SebastiAn’s stature in the music industry has been established not by his solo output but by his production work for others – Frank Ocean, M.I.A., Charlotte Gainsbourg, to name a few. His debut full-length, 2011’s Total, was received warmly but did not launch him into orbit. This eventual follow-up is a stronger collection, bearing the hallmarks of the aforementioned collaborators, but more crucially reaping the benefits of its master’s musical dexterity.
Thirst proves that the key quality at SebastiAn’s disposal, the trait that is best served to lift him above the fray of runners and riders in electronic production, is his facility for reframing and reconfiguring his energies through the prism of the collaborator put before him. It explains why ten of the fourteen tracks here have a listed featured performer, with no name appearing more than once. This is a glittering pot pourri of styles and genres, all happily housed under one roof.
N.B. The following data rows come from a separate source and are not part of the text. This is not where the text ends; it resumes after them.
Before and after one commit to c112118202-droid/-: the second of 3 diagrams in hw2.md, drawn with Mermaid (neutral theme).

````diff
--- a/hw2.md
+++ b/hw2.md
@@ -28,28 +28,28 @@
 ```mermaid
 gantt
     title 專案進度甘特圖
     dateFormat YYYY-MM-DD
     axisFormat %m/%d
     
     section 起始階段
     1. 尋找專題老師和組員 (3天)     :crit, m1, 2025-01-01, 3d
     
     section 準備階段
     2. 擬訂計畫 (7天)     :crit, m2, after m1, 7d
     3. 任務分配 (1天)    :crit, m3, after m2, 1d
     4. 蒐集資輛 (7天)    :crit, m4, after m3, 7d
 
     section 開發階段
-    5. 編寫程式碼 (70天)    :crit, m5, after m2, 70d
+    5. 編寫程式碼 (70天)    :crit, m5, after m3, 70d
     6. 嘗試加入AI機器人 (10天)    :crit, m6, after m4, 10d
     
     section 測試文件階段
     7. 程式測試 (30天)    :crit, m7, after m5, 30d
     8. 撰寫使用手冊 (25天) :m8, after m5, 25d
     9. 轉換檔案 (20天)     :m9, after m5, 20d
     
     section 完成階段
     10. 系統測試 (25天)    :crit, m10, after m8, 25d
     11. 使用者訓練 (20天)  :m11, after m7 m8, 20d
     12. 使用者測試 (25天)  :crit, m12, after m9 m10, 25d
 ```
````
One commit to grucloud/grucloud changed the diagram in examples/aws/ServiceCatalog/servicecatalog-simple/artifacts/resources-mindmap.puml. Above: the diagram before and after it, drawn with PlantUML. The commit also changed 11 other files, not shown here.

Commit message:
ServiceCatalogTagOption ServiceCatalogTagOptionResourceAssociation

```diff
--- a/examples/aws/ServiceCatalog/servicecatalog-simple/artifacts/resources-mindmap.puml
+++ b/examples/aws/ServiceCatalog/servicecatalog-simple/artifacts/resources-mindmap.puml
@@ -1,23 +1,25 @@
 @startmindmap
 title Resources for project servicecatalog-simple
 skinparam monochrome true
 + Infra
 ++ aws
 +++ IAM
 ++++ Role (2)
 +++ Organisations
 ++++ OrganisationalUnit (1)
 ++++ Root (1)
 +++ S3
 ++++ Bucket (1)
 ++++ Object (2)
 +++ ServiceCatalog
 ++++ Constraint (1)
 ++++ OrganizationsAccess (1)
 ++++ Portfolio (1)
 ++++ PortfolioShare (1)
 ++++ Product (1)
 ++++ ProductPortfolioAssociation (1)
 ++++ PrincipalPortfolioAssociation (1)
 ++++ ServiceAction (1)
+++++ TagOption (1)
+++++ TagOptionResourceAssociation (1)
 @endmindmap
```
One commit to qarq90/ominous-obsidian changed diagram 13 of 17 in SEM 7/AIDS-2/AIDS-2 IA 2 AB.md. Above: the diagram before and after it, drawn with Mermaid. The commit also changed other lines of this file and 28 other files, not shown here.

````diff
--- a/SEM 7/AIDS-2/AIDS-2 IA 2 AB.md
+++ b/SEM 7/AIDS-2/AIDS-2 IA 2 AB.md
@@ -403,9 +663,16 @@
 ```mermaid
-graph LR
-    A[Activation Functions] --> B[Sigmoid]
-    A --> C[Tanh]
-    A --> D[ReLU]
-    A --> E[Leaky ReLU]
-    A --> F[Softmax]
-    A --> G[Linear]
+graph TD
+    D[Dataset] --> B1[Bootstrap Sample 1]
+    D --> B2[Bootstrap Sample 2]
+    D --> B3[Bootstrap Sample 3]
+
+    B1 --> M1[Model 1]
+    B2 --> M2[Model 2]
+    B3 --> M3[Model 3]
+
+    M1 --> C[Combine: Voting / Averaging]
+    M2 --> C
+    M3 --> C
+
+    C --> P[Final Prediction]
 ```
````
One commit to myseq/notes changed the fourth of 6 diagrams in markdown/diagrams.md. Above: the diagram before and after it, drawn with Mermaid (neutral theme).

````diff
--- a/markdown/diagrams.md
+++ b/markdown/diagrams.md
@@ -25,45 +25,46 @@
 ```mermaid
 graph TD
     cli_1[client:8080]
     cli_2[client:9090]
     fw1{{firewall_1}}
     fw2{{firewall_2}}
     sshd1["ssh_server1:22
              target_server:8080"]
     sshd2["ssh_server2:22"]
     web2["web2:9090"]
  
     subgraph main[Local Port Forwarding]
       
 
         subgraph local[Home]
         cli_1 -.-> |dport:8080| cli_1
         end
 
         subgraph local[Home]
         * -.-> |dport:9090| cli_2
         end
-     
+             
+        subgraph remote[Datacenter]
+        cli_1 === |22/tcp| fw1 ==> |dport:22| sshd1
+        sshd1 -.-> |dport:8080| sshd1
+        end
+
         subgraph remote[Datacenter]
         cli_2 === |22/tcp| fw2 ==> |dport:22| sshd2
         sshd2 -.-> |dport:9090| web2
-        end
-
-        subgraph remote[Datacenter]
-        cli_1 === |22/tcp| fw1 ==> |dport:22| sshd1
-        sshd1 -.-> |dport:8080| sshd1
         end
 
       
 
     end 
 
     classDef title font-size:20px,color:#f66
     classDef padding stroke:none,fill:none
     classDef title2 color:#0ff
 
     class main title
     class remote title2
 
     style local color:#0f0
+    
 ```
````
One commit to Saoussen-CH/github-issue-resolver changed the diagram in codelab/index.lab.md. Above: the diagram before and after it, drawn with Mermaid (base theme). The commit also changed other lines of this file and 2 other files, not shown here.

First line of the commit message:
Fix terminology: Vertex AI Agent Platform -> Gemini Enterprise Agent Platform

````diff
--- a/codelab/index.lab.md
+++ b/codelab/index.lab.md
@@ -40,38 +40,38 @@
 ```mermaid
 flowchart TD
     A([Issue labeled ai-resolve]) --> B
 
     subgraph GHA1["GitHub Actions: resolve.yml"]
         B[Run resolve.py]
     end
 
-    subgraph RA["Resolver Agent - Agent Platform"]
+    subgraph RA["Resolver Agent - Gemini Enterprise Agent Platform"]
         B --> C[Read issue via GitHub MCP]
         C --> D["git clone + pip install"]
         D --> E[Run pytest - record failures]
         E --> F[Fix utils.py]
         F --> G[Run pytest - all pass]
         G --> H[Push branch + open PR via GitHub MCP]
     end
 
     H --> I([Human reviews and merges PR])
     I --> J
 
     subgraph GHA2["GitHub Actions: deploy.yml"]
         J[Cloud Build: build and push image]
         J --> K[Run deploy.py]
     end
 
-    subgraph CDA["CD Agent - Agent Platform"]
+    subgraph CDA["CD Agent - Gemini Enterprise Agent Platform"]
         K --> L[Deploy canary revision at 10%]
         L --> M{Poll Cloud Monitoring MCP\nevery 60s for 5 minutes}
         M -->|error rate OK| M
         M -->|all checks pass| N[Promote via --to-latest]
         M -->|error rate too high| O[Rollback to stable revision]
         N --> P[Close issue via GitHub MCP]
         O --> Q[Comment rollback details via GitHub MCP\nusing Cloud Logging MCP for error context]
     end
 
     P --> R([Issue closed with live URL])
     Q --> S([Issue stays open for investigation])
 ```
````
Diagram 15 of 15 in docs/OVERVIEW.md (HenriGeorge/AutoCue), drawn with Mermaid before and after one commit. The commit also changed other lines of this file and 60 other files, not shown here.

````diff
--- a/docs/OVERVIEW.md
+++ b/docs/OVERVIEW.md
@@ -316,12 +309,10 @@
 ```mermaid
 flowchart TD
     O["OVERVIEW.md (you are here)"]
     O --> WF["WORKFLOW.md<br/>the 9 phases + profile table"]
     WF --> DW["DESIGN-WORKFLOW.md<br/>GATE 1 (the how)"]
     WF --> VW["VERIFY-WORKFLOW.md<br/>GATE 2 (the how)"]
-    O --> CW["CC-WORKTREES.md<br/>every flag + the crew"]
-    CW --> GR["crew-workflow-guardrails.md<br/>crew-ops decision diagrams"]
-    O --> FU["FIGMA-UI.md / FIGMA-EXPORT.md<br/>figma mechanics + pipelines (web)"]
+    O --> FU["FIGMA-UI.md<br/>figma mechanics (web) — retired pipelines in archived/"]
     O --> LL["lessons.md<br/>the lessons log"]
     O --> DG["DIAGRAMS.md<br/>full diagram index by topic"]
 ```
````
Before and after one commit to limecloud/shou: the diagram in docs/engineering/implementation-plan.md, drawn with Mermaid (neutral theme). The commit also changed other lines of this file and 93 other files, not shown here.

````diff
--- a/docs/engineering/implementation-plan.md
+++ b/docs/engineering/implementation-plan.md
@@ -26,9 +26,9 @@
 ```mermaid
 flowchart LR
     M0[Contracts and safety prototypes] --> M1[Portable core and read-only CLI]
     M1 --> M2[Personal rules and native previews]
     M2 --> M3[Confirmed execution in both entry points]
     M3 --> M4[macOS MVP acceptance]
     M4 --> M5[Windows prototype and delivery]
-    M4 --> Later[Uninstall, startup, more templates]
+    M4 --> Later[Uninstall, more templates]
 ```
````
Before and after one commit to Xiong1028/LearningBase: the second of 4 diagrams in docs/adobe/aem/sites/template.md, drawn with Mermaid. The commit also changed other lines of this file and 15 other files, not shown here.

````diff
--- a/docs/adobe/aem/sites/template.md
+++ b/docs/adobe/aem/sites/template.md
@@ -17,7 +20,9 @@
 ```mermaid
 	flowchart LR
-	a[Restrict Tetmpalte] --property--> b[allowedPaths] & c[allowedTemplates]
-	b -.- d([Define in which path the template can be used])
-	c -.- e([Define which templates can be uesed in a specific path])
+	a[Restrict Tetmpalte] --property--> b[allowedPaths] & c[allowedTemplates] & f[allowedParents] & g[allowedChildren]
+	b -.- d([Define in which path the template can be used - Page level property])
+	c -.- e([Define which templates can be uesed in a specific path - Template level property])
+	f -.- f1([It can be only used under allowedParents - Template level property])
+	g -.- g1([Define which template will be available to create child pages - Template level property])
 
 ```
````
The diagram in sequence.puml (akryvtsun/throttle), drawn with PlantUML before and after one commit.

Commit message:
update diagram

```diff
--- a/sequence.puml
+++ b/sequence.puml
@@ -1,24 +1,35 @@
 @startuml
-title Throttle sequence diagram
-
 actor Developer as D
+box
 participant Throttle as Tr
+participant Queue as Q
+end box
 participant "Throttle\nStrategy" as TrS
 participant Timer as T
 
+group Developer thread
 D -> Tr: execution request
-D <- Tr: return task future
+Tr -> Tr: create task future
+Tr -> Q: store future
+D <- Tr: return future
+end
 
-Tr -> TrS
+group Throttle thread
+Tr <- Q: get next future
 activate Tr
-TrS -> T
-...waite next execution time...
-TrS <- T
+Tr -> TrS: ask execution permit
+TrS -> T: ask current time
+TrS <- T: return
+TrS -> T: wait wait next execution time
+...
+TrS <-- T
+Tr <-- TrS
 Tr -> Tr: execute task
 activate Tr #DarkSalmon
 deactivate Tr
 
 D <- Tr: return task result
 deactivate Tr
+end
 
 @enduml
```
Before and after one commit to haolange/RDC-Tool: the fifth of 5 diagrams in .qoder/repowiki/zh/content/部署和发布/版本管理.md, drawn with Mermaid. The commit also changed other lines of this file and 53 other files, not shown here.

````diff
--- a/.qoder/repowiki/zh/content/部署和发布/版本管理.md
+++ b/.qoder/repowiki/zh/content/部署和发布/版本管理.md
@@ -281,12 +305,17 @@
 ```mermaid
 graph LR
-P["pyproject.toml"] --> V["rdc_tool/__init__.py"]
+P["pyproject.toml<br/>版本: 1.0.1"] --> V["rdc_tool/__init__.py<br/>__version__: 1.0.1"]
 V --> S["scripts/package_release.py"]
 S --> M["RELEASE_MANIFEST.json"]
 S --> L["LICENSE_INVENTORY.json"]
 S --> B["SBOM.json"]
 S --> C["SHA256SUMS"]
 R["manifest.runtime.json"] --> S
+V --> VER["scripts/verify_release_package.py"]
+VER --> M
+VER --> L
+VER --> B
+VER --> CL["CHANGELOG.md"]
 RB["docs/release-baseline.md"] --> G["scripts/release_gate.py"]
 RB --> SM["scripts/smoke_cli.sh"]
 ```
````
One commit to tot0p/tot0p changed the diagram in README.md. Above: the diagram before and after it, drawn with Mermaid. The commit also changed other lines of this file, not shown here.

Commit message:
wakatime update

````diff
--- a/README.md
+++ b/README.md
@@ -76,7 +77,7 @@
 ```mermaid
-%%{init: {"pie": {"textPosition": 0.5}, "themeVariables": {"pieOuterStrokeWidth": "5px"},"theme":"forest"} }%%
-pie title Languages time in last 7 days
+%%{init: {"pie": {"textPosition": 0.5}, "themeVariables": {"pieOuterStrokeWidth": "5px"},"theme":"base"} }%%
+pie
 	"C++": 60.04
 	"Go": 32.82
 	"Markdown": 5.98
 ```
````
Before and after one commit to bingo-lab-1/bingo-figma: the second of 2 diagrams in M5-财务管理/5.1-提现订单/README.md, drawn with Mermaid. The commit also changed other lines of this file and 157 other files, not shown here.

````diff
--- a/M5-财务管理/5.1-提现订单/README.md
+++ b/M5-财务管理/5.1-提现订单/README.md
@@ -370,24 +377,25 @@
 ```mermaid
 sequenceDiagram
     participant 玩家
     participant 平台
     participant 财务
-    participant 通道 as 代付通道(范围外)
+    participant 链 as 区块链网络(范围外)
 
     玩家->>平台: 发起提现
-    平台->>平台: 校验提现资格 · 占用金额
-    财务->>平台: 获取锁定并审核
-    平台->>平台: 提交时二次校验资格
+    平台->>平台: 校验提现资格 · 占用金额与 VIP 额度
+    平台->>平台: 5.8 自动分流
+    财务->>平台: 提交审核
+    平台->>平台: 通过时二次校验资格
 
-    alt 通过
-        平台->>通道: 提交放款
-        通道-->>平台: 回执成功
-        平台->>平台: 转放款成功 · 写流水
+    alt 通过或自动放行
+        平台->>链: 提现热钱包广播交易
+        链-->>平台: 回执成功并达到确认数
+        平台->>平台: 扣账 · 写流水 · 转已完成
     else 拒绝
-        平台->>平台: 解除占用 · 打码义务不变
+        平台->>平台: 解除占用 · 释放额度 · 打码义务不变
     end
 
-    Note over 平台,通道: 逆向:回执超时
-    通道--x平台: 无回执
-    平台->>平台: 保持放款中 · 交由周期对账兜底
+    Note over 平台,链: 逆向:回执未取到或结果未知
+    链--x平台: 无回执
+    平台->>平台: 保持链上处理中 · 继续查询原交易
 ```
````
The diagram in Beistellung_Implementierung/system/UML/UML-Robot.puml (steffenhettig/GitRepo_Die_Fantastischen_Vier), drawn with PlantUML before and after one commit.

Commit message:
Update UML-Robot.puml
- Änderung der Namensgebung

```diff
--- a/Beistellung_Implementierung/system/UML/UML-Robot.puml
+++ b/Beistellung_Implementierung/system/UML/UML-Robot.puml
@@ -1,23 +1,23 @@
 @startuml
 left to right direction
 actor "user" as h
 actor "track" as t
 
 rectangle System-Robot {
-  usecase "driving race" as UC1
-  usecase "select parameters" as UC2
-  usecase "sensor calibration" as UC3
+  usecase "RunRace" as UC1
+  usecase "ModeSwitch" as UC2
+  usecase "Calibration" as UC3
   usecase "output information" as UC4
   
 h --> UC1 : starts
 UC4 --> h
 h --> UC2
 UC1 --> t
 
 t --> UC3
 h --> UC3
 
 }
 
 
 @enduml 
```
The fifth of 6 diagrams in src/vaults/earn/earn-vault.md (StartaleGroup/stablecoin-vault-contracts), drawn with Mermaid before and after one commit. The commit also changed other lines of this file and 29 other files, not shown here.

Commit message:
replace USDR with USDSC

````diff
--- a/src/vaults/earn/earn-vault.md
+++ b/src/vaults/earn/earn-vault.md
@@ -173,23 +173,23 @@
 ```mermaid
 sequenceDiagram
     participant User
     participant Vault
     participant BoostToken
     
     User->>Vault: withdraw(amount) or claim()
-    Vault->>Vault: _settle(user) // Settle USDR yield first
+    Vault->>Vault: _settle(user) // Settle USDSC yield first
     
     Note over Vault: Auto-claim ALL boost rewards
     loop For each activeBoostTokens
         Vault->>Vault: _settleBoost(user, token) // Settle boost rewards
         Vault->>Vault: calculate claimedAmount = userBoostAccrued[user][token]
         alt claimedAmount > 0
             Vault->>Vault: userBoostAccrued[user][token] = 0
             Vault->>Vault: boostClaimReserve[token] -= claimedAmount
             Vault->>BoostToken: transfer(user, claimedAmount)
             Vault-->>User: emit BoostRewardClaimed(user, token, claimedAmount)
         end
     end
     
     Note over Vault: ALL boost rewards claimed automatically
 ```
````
Whether it is his rubbery basslines or his highly instinctive hedonistic arrangements, there is always an essence to SebastiAn’s tracks here that tag them as his own: the maxed-out menace of the title track and the ’90s French house of ‘Beograd’ clearly share a personality. But somewhat paradoxically, he is also able to shapeshift into whatever form the music desires, covering on this record multiple horizons: consider the slinky, seductive ‘Doorman’ with Syd (an album standout) or the indie dance of ‘Handcuffed to a Parking Meter’, which features a typically deadpan comedic turn from Sparks. That these two tracks should co-exist at all, let alone with relative ease alongside appearances from Gainsbourg and Mayer Hawthorne, is an impressive trick. The album sags at times, but there are tracks here that demand attention.